We all get the phone calls from the brain dead solicitors advocating for good charities like the American Cancer Society and the American Heart Association.
I pledge my pittance but I really don’t want to listen to the pitch, even though I know it’s worthwhile.
But not all charities pitch for pennies. The Cystic Fibrosis Foundation just hit the jackpot by playing the fundraising game much differently than its peers. The Foundation, based in a modest office building in Bethesda, Maryland, just landed a $3.3 billion check to pursue drugs and therapies to ease the suffering of the 30,000 people afflicted with the illness in the U.S.
I found it a fascinating and instructive story as recounted in a piece in Bloomberg Business Week. The Cystic Fibrosis Foundation has been collecting data for 50 years on the people who deal with the disease that thickens mucus, which makes it hard to breathe and leaves a person prone to infection.

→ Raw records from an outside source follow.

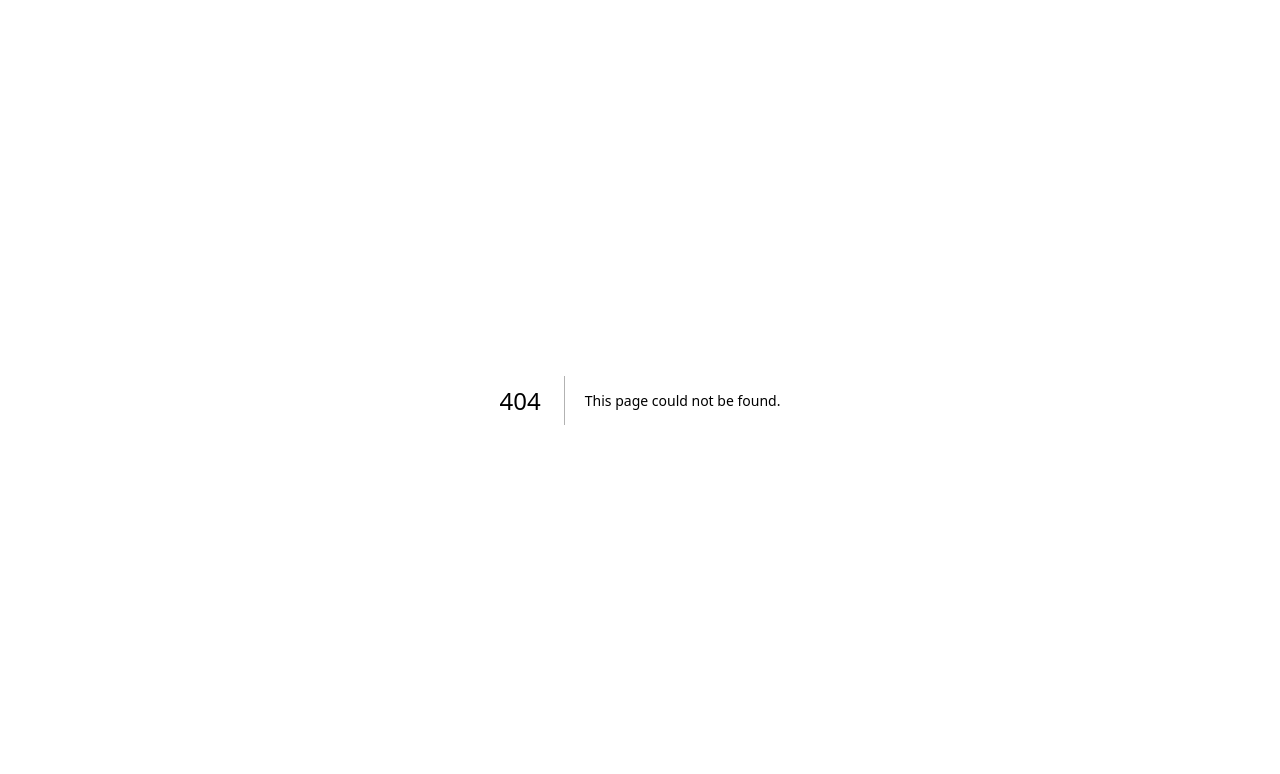
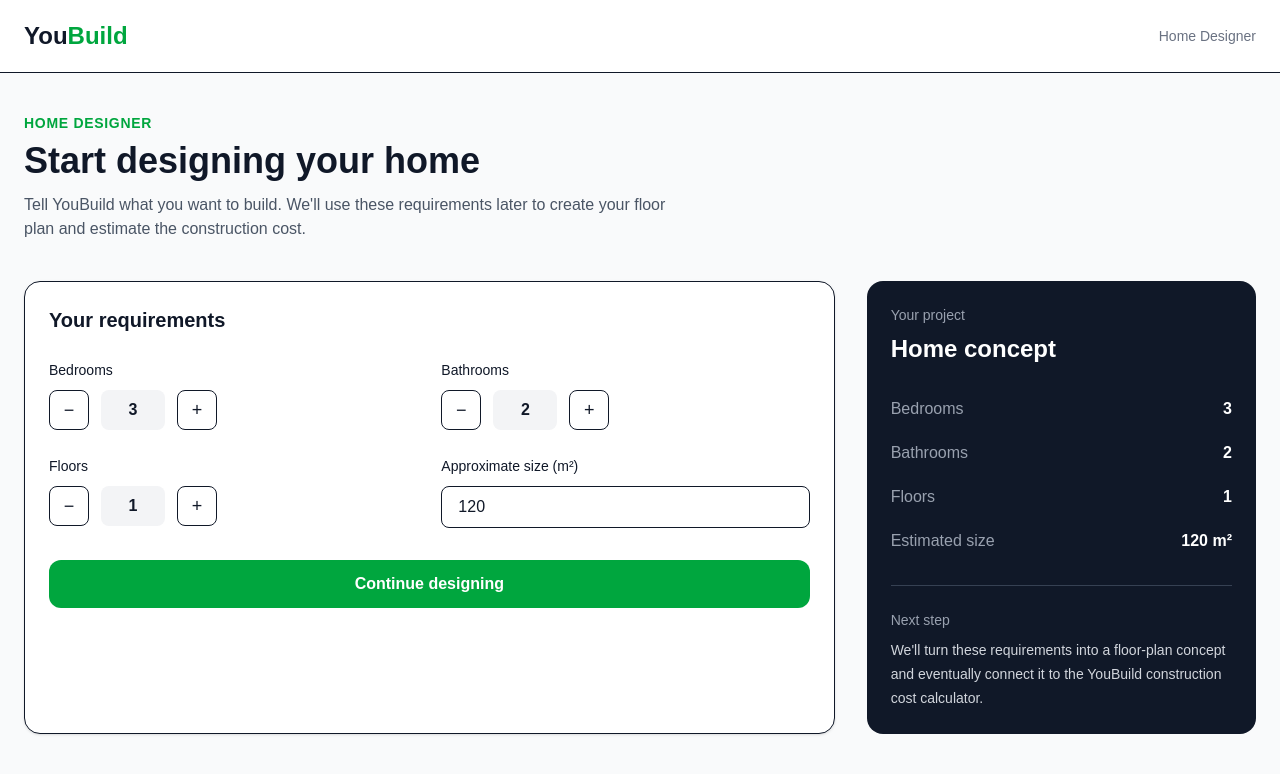
Before and after one commit to moitaleldere-alt/Youbuild-, a Next.js app: page /designer in a window 1280 px wide. Before the commit this address had no page. Shown: the top 774 px of the page. Built offline with nearby package versions, Linux system fonts and the light colour scheme.

Commit message:
Built initial home designer

```diff
--- /dev/null
+++ b/app/designer/page.tsx
@@ -0,0 +1,184 @@
+"use client";
+
+import { useState } from "react";
+
+export default function DesignerPage() {
+  const [bedrooms, setBedrooms] = useState(3);
+  const [bathrooms, setBathrooms] = useState(2);
+  const [floors, setFloors] = useState(1);
+  const [size, setSize] = useState(120);
+
+  return (
+    <main className="min-h-screen bg-gray-50 text-gray-900">
+      {/* Header */}
+      <header className="border-b bg-white">
+        <div className="mx-auto flex max-w-7xl items-center justify-between px-6 py-5">
+          <a href="/" className="text-2xl font-bold">
+            You<span className="text-green-600">Build</span>
+          </a>
+
+          <span className="text-sm text-gray-500">Home Designer</span>
+        </div>
+      </header>
+
+      {/* Page heading */}
+      <section className="mx-auto max-w-7xl px-6 py-10">
+        <p className="text-sm font-semibold uppercase tracking-wider text-green-600">
+          Home Designer
+        </p>
+
+        <h1 className="mt-2 text-4xl font-bold">
+          Start designing your home
+        </h1>
+
+        <p className="mt-3 max-w-2xl text-gray-600">
+          Tell YouBuild what you want to build. We'll use these requirements
+          later to create your floor plan and estimate the construction cost.
+        </p>
+
+        {/* Designer controls */}
+        <div className="mt-10 grid gap-8 lg:grid-cols-3">
+          <div className="rounded-2xl border bg-white p-6 shadow-sm lg:col-span-2">
+            <h2 className="text-xl font-semibold">Your requirements</h2>
+
+            <div className="mt-6 grid gap-6 sm:grid-cols-2">
+              {/* Bedrooms */}
+              <div>
+                <label className="text-sm font-medium">Bedrooms</label>
+
+                <div className="mt-2 flex items-center gap-3">
+                  <button
+                    onClick={() => setBedrooms(Math.max(1, bedrooms - 1))}
+                    className="h-10 w-10 rounded-lg border text-lg hover:bg-gray-50"
+                  >
+                    −
+                  </button>
+
+                  <div className="flex h-10 w-16 items-center justify-center rounded-lg bg-gray-100 font-semibold">
+                    {bedrooms}
+                  </div>
+
+                  <button
+                    onClick={() => setBedrooms(bedrooms + 1)}
+                    className="h-10 w-10 rounded-lg border text-lg hover:bg-gray-50"
+                  >
+                    +
+                  </button>
+                </div>
+              </div>
+
+              {/* Bathrooms */}
+              <div>
+                <label className="text-sm font-medium">Bathrooms</label>
+
+                <div className="mt-2 flex items-center gap-3">
+                  <button
+                    onClick={() => setBathrooms(Math.max(1, bathrooms - 1))}
+                    className="h-10 w-10 rounded-lg border text-lg hover:bg-gray-50"
+                  >
+                    −
+                  </button>
+
+                  <div className="flex h-10 w-16 items-center justify-center rounded-lg bg-gray-100 font-semibold">
+                    {bathrooms}
+                  </div>
+
+                  <button
+                    onClick={() => setBathrooms(bathrooms + 1)}
+                    className="h-10 w-10 rounded-lg border text-lg hover:bg-gray-50"
+                  >
+                    +
+                  </button>
+                </div>
+              </div>
+
+              {/* Floors */}
+              <div>
+                <label className="text-sm font-medium">Floors</label>
+
+                <div className="mt-2 flex items-center gap-3">
+                  <button
+                    onClick={() => setFloors(Math.max(1, floors - 1))}
+                    className="h-10 w-10 rounded-lg border text-lg hover:bg-gray-50"
+                  >
+                    −
+                  </button>
+
+                  <div className="flex h-10 w-16 items-center justify-center rounded-lg bg-gray-100 font-semibold">
+                    {floors}
+                  </div>
+
+                  <button
+                    onClick={() => setFloors(floors + 1)}
+                    className="h-10 w-10 rounded-lg border text-lg hover:bg-gray-50"
+                  >
+                    +
+                  </button>
+                </div>
+              </div>
+
+              {/* Size */}
+              <div>
+                <label className="text-sm font-medium">
+                  Approximate size (m²)
+                </label>
+
+                <input
+                  type="number"
+                  value={size}
+                  onChange={(e) => setSize(Number(e.target.value))}
+                  className="mt-2 w-full rounded-lg border px-4 py-2 outline-none focus:border-green-600"
+                />
+              </div>
+            </div>
+
+            <button className="mt-8 w-full rounded-xl bg-green-600 px-6 py-3 font-semibold text-white hover:bg-green-700">
+              Continue designing
+            </button>
+          </div>
+
+          {/* Summary */}
+          <div className="rounded-2xl bg-gray-900 p-6 text-white">
+            <p className="text-sm text-gray-400">Your project</p>
+
+            <h2 className="mt-2 text-2xl font-bold">Home concept</h2>
+
+            <div className="mt-8 space-y-5">
+              <Summary label="Bedrooms" value={bedrooms} />
+              <Summary label="Bathrooms" value={bathrooms} />
+              <Summary label="Floors" value={floors} />
+              <Summary label="Estimated size" value={`${size} m²`} />
+            </div>
+
+            <div className="mt-8 border-t border-gray-700 pt-6">
+              <p className="text-sm text-gray-400">
+                Next step
+              </p>
+
+              <p className="mt-2 text-sm leading-6 text-gray-300">
+                We'll turn these requirements into a floor-plan concept and
+                eventually connect it to the YouBuild construction cost
+                calculator.
+              </p>
+            </div>
+          </div>
+        </div>
+      </section>
+    </main>
+  );
+}
+
+function Summary({
+  label,
+  value,
+}: {
+  label: string;
+  value: string | number;
+}) {
+  return (
+    <div className="flex items-center justify-between">
+      <span className="text-gray-400">{label}</span>
+      <span className="font-semibold">{value}</span>
+    </div>
+  );
+}
--- a/app/page.tsx
+++ b/app/page.tsx
@@ -1,69 +1,137 @@
-import Image from "next/image";
-
 export default function Home() {
   return (
-    <div className="flex flex-col flex-1 items-center justify-center bg-zinc-50 font-sans dark:bg-black">
-      <main className="flex flex-1 w-full max-w-3xl flex-col items-center justify-between py-32 px-16 bg-white dark:bg-black sm:items-start">
-        <Image
-          className="dark:invert h-5 w-[100px]"
-          src="/next.svg"
-          alt="Next.js logo"
-          width={100}
-          height={20}
-          priority
-        />
-        <div className="flex flex-col items-center gap-6 text-center sm:items-start sm:text-left">
-          <h1 className="max-w-xs text-3xl font-semibold leading-10 tracking-tight text-black dark:text-zinc-50">
-            To get started, edit the{" "}
-            <code className="rounded bg-black/[.06] px-1.5 py-0.5 font-mono text-[0.9em] dark:bg-white/[.08]">
-              page.tsx
-            </code>{" "}
-            file.
-          </h1>
-          <p className="max-w-md text-lg leading-8 text-zinc-600 dark:text-zinc-400">
-            Looking for a starting point or more instructions? Head over to{" "}
-            <a
-              href="https://vercel.com/templates?framework=next.js&utm_source=create-next-app&utm_medium=appdir-template-tw&utm_campaign=create-next-app"
-              className="font-medium text-zinc-950 dark:text-zinc-50"
-            >
-              Templates
-            </a>{" "}
-            or the{" "}
-            <a
-              href="https://nextjs.org/learn?utm_source=create-next-app&utm_medium=appdir-template-tw&utm_campaign=create-next-app"
-              className="font-medium text-zinc-950 dark:text-zinc-50"
-            >
-              Learning
-            </a>{" "}
-            center.
+    <main className="min-h-screen bg-white text-gray-900">
+      {/* Header */}
+      <header className="border-b border-gray-200">
+        <div className="mx-auto flex max-w-7xl items-center justify-between px-6 py-5">
+          <div className="text-2xl font-bold tracking-tight">
+            You<span className="text-green-600">Build</span>
+          </div>
+
+          <button className="rounded-lg border border-gray-300 px-4 py-2 text-sm font-medium hover:bg-gray-50">
+            Sign in
+          </button>
+        </div>
+      </header>
+
+      {/* Hero */}
+      <section className="bg-gray-50">
+        <div className="mx-auto max-w-7xl px-6 py-20">
+          <div className="max-w-3xl">
+            <p className="mb-4 text-sm font-semibold uppercase tracking-wider text-green-600">
+              Build smarter
+            </p>
+
+            <h1 className="text-5xl font-bold tracking-tight sm:text-6xl">
+              Design your home.
+              <br />
+              Know the cost.
+            </h1>
+
+            <p className="mt-6 max-w-2xl text-lg leading-8 text-gray-600">
+              YouBuild brings home design, construction costs, contractors,
+              land and property services together in one place.
+            </p>
+
+            <div className="mt-8 flex flex-col gap-3 sm:flex-row">
+              <button className="rounded-xl bg-green-600 px-6 py-3 font-semibold text-white hover:bg-green-700">
+                Start building
+              </button>
+
+              <button className="rounded-xl border border-gray-300 bg-white px-6 py-3 font-semibold hover:bg-gray-50">
+                Explore properties
+              </button>
+            </div>
+          </div>
+        </div>
+      </section>
+
+      {/* Services */}
+      <section className="mx-auto max-w-7xl px-6 py-16">
+        <div className="mb-10">
+          <h2 className="text-3xl font-bold">Everything you need to build</h2>
+          <p className="mt-2 text-gray-600">
+            One platform for the entire property journey.
           </p>
         </div>
-        <div className="flex flex-col gap-4 text-base font-medium sm:flex-row">
-          <a
-            className="flex h-12 w-full items-center justify-center gap-2 rounded-full bg-foreground px-5 text-background transition-colors hover:bg-[#383838] dark:hover:bg-[#ccc] md:w-[158px]"
-            href="https://vercel.com/new?utm_source=create-next-app&utm_medium=appdir-template-tw&utm_campaign=create-next-app"
-            target="_blank"
-            rel="noopener noreferrer"
-          >
-            <Image
-              className="dark:invert h-[14px] w-4"
-              src="/vercel.svg"
-              alt="Vercel logomark"
-              width={16}
-              height={14}
-            />
-            Deploy Now
-          </a>
-          <a
-            className="flex h-12 w-full items-center justify-center rounded-full border border-solid border-black/[.08] px-5 transition-colors hover:border-transparent hover:bg-black/[.04] dark:border-white/[.145] dark:hover:bg-[#1a1a1a] md:w-[158px]"
-            href="https://nextjs.org/docs?utm_source=create-next-app&utm_medium=appdir-template-tw&utm_campaign=create-next-app"
-            target="_blank"
-            rel="noopener noreferrer"
-          >
-            Documentation
-          </a>
+
+        <div className="grid gap-6 md:grid-cols-2 lg:grid-cols-3">
+          <Feature
+            title="Home Designer"
+            description="Plan your home and turn your ideas into a buildable project."
+          />
+
+          <Feature
+            title="Cost Calculator"
+            description="Estimate materials and construction costs before you start."
+          />
+
+          <Feature
+            title="Find Contractors"
+            description="Discover contractors and construction professionals near you."
+          />
+
+          <Feature
+            title="Buy Land"
+            description="Find land available for sale and compare opportunities."
+          />
+
+          <Feature
+            title="Rent & Lease"
+            description="Find houses, apartments and other properties to rent or lease."
+          />
+
+          <Feature
+            title="Property Marketplace"
+            description="Explore properties and connect with buyers, sellers and landlords."
+          />
         </div>
-      </main>
+      </section>
+
+      {/* CTA */}
+      <section className="bg-green-600">
+        <div className="mx-auto max-w-7xl px-6 py-16 text-center text-white">
+          <h2 className="text-3xl font-bold">
+            Your building journey starts here.
+          </h2>
+
+          <p className="mx-auto mt-4 max-w-2xl text-green-50">
+            From finding land to planning your home and connecting with the
+            right professionals, YouBuild is designed to bring it together.
+          </p>
+
+          <button className="mt-8 rounded-xl bg-white px-6 py-3 font-semibold text-green-700 hover:bg-gray-100">
+            Get started
+          </button>
+        </div>
+      </section>
+
+      {/* Footer */}
+      <footer className="border-t border-gray-200">
+        <div className="mx-auto max-w-7xl px-6 py-8 text-sm text-gray-500">
+          © 2026 YouBuild. Build smarter.
+        </div>
+      </footer>
+    </main>
+  );
+}
+
+function Feature({
+  title,
+  description,
+}: {
+  title: string;
+  description: string;
+}) {
+  return (
+    <div className="rounded-2xl border border-gray-200 p-6 transition hover:-translate-y-1 hover:shadow-lg">
+      <h3 className="text-xl font-semibold">{title}</h3>
+
+      <p className="mt-3 leading-7 text-gray-600">{description}</p>
+
+      <button className="mt-6 text-sm font-semibold text-green-600 hover:text-green-700">
+        Explore →
+      </button>
     </div>
   );
 }
```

Lifespans were in the early twenties 30 years ago, but today forties are a reasonable expectation.
In the late 1990s when the human genome was identified and drug companies were sprouting up like crocuses, the Cystic Fibrosis Foundation realized it had data in its possession which could be helpful to drug developers.
The problem was that the big drug firms were not very interested in a small disease like CF. But a little drug company called Aurora Biosciences was interested in researching the area. The Foundation did not have much money for the early discovery work, but it had precious data and tissue samples collected over decades.
The CF Foundation had an idea – it could trade information and some seed money for royalties if a viable drug (based on modifying a genetic flaw) emerged from the pioneering work of Aurora Biosciences, which was acquired by the larger Vertex in 2001. This was a 100 to 1 shot at best, as so few drugs work at all, and the drug would have to overcome the bureaucratic hurdles of the incredibly slow FDA process for okaying new drugs.
Despite the odds, Vertex did something heroic. It developed the drug Kalydeco, which was approved in 2012, and Orkambi, approved last week. Both drugs treat the most common genetic mutation behind Cystic Fibrosis.
At the end of 2014, the the CF Foundation sold its royalty rights to an investment firm for $3.3 billion. Now the little Foundation is rich, and two promising therapies are on the market, but a new problem has arisen – the cost of the drugs. Kalydeco costs about $300,000 per year and Orkami will cost $259,000. Health plans are hesitating to pay for the drugs.
The CF Foundation has no control over the pricing of the treatment, though patients are imploring it to subsidize the drug regimen for them.
We see a similar problem with the new Hepatitis C drug Sovaldi, priced around $90,000 for a 12-week course, which for most patients cures the awful illness.
I understand the argument for high prices of the drug makers who say they are looking for needles in a haystack and then face long regulatory and legal slogs. When they finally hit a winner they want it to be a home run.
Now the Cystic Fibrosis Foundation has an enormous bankroll and it wants to leverage the money for more drugs and better outcomes. Researchers and universities are lining up at their Bethesda door to propose new ideas. But perhaps the most useful thing the Foundation can offer is its innovative approach to jumpstarting research into places where nobody else has ventured. Robert Beall, the head of the CF Foundation since 1994, spearheaded what he calls “venture philanthropy,” funding small visionary companies rather than spreading money around to university labs. He started the process by cold-calling firms in 1998. The only one to return his call was Aurora Biosciences of San Diego, which happened to have a scientist on staff who had studied CF.
The CF foundation has since spread money around to drug companies, big and small, but the tiny investment in the first company made the gigantic payoff.
There can be unimaginable payoffs from the lucky cold-call and the shrewdness to bet on the smart horse.
Question: Should the Cystic Fibrosis Foundation use its windfall to subsidize patients whose insurance balks at paying for the new drugs?